PROBLEM => Read through the records. Copy each line that has the word "eliitin".

GIVEN DATA section start

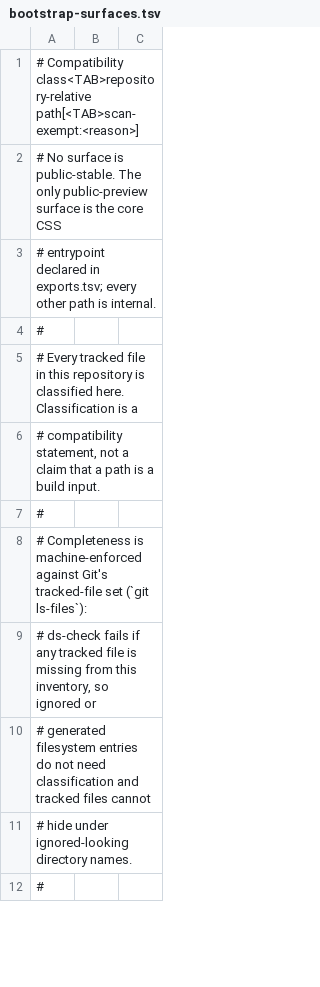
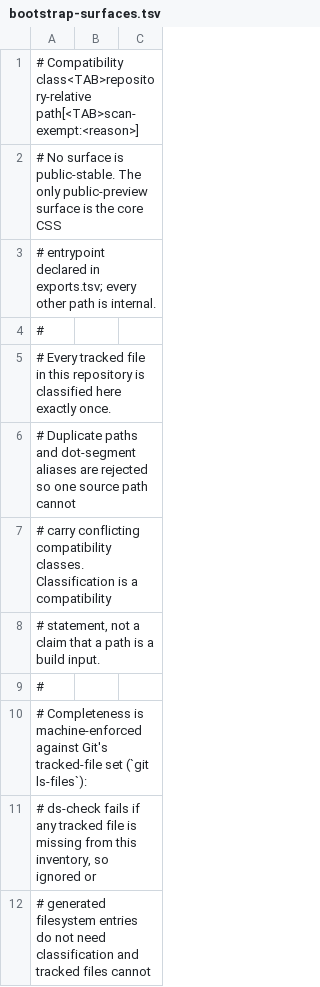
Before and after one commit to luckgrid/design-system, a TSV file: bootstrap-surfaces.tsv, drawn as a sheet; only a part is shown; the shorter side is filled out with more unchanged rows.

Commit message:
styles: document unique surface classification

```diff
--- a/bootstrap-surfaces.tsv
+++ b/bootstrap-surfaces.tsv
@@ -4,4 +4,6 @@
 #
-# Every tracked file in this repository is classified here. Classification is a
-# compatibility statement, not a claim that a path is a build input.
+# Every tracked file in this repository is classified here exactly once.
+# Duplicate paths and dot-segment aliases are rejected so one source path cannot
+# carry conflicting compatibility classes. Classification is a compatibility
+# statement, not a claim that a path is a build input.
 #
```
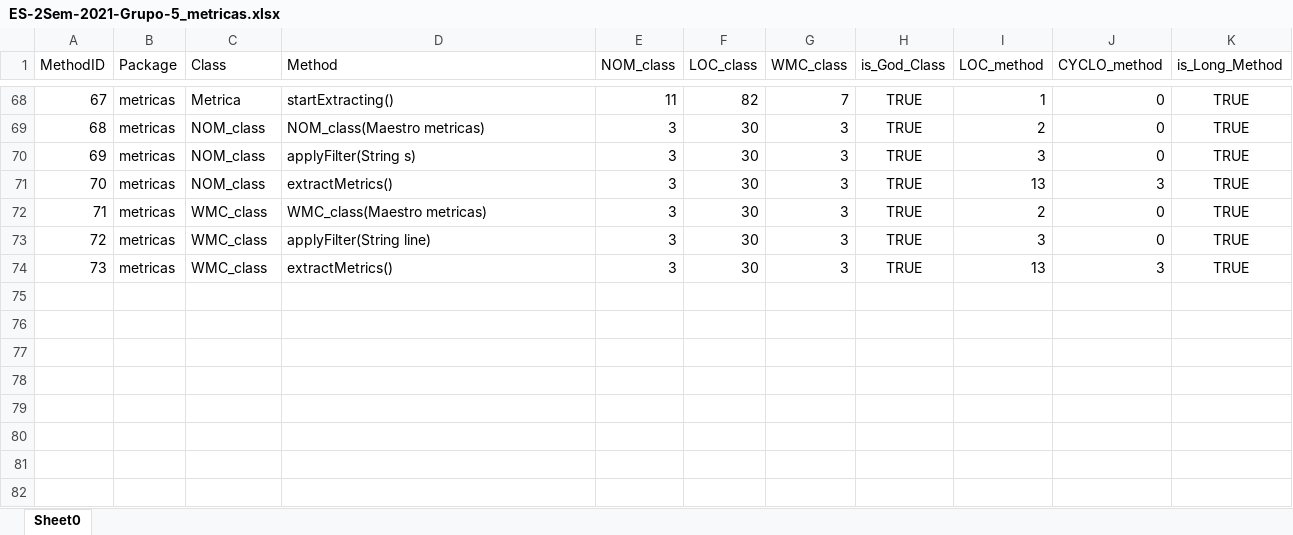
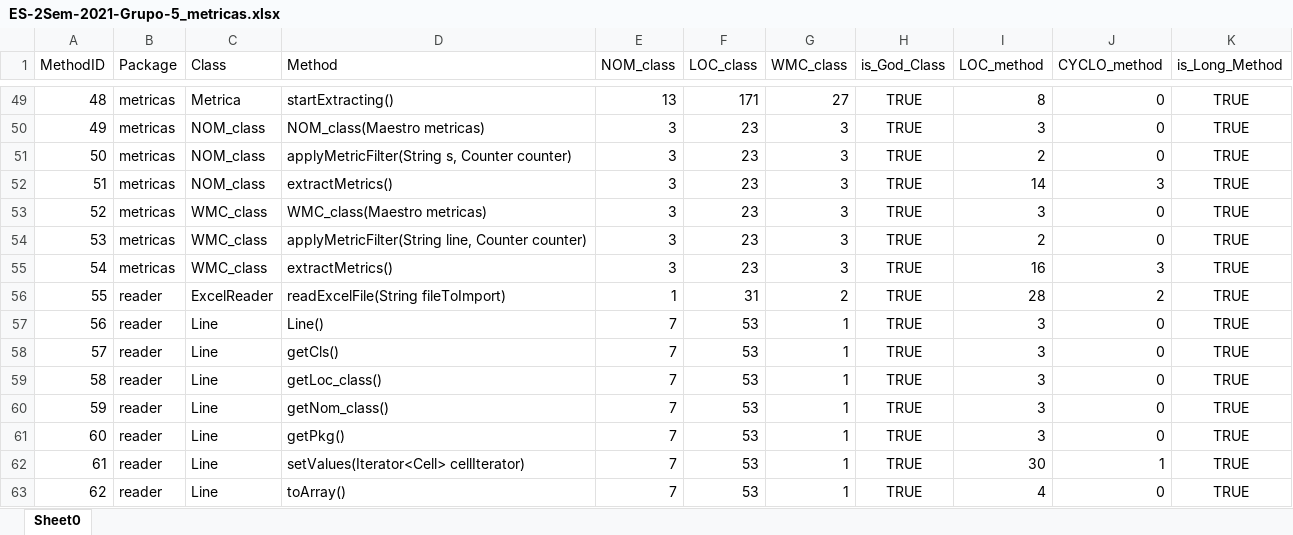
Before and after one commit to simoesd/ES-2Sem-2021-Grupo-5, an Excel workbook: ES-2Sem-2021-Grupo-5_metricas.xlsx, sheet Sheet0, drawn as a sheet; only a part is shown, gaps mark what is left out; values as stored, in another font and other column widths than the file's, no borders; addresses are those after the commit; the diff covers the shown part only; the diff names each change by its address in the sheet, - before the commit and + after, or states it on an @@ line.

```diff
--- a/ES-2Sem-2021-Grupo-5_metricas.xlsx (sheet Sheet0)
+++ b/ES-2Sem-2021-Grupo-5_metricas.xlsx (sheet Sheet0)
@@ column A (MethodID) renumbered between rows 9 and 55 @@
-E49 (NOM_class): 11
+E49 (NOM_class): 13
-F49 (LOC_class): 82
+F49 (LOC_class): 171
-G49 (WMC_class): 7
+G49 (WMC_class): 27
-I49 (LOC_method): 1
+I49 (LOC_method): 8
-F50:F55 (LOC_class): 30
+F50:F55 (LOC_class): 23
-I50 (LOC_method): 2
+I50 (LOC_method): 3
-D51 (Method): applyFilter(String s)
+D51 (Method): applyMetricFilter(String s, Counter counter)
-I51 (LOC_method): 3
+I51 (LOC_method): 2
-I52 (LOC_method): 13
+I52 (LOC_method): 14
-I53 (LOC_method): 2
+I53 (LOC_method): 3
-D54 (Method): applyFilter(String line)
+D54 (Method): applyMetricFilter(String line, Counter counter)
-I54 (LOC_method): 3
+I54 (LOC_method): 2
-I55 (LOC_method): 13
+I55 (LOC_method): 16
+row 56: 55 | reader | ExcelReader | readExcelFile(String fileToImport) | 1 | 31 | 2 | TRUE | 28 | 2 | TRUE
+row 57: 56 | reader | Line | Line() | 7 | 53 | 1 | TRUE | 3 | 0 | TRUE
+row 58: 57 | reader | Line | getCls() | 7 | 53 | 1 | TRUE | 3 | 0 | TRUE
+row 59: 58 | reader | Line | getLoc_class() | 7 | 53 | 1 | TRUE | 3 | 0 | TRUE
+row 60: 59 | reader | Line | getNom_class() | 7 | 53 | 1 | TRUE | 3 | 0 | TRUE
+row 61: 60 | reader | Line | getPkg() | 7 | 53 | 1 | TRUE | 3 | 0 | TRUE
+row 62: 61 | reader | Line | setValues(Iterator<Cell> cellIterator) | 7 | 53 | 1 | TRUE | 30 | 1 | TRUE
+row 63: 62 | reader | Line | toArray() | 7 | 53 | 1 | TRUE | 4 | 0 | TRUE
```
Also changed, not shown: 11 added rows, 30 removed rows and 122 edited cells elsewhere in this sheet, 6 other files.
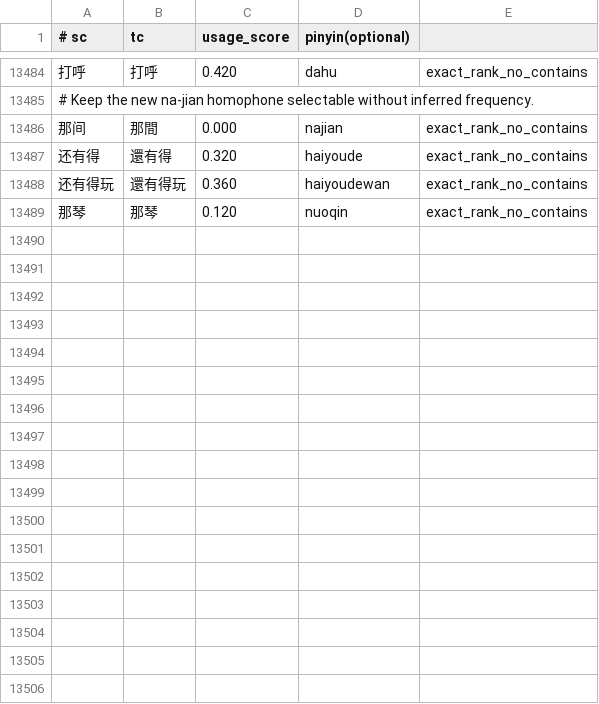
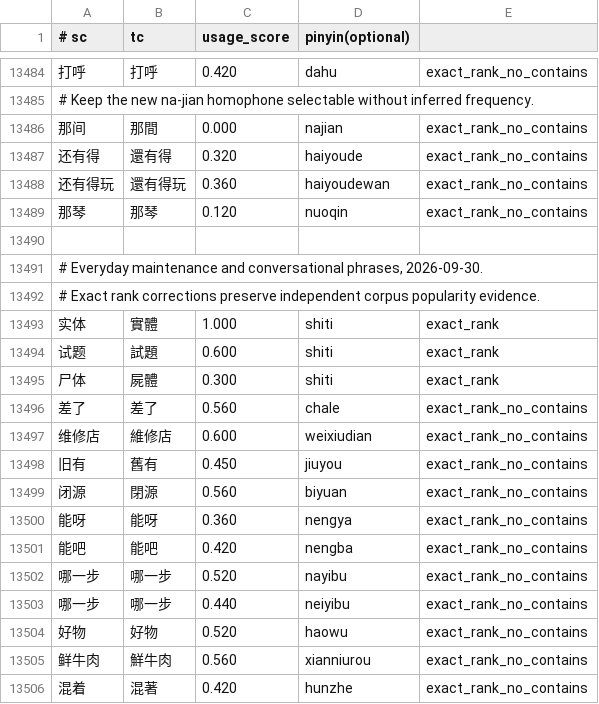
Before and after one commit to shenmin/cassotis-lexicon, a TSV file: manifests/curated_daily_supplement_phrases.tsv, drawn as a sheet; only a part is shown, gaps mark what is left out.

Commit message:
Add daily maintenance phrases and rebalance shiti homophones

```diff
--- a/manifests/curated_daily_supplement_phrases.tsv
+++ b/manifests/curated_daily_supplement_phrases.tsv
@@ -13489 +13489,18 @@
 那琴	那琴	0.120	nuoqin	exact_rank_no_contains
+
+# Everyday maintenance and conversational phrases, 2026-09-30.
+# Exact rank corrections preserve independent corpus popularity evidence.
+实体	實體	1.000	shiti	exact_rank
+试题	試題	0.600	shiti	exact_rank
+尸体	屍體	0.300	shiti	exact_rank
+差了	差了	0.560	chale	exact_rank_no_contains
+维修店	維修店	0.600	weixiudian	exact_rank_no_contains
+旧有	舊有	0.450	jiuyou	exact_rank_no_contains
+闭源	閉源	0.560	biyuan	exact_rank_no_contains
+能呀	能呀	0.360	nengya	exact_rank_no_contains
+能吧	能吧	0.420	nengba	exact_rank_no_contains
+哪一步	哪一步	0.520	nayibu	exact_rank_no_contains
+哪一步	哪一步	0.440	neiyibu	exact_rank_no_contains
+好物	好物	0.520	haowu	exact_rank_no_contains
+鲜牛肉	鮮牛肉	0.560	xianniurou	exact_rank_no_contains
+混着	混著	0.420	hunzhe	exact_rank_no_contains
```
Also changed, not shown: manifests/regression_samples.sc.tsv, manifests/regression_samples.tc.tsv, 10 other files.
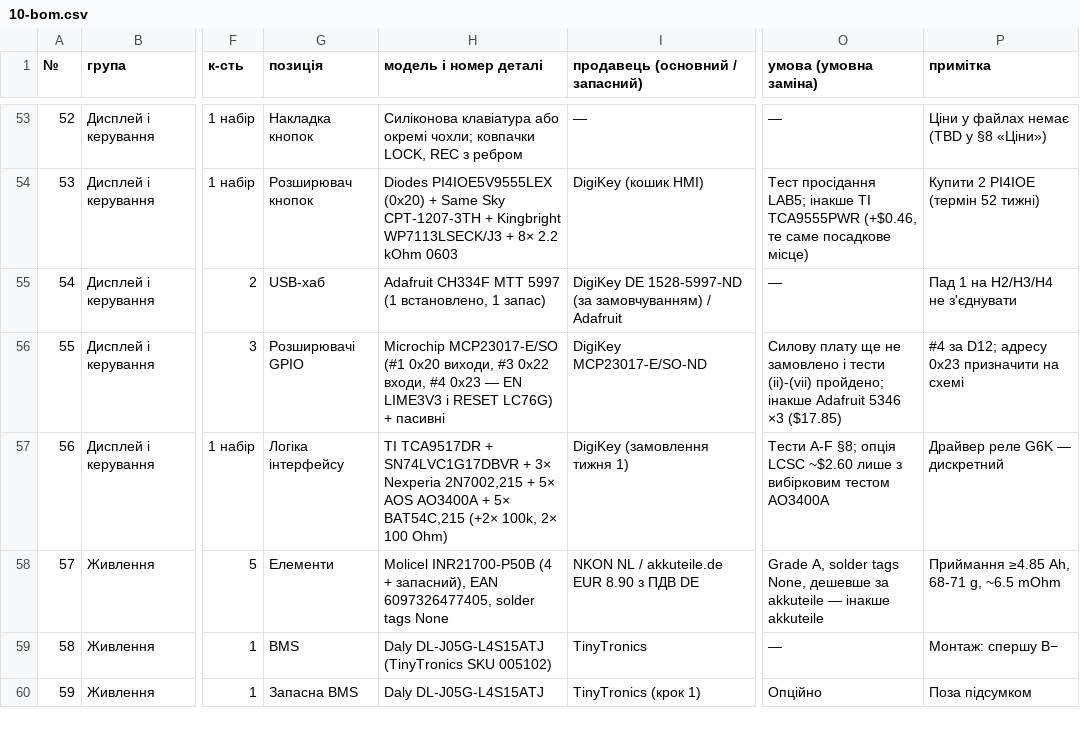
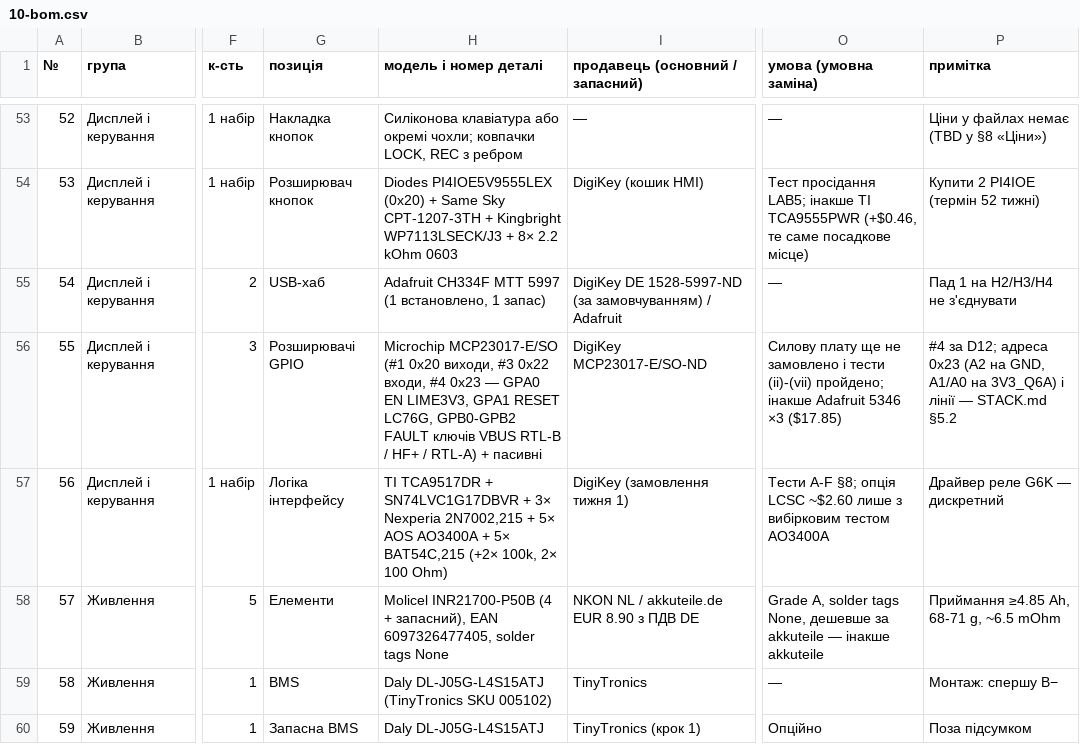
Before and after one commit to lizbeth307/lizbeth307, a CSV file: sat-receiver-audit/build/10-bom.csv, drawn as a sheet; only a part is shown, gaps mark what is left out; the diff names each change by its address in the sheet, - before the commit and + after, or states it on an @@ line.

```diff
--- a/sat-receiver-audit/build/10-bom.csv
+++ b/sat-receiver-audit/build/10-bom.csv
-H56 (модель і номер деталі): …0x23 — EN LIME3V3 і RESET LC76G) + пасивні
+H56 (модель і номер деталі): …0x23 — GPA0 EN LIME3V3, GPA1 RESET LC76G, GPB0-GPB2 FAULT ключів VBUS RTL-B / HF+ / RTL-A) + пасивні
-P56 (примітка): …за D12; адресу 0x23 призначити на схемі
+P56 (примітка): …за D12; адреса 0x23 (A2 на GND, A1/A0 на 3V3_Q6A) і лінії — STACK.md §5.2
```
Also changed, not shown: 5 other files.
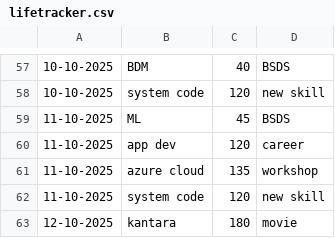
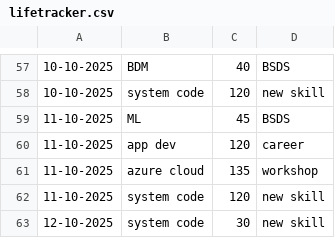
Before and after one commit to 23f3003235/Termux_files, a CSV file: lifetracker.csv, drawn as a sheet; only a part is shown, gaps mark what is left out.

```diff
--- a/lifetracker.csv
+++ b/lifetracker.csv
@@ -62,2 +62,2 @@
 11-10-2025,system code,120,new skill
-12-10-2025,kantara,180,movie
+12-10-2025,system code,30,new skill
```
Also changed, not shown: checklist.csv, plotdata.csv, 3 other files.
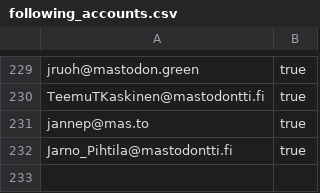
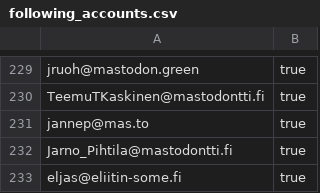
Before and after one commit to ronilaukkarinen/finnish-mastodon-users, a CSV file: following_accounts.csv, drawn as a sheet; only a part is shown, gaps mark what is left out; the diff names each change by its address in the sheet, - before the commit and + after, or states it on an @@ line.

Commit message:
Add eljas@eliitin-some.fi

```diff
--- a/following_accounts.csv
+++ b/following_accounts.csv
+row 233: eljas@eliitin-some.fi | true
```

GIVEN DATA section end

EXERCISE RESULT =>
Add eljas@eliitin-some.fi
+row 233: eljas@eliitin-some.fi | true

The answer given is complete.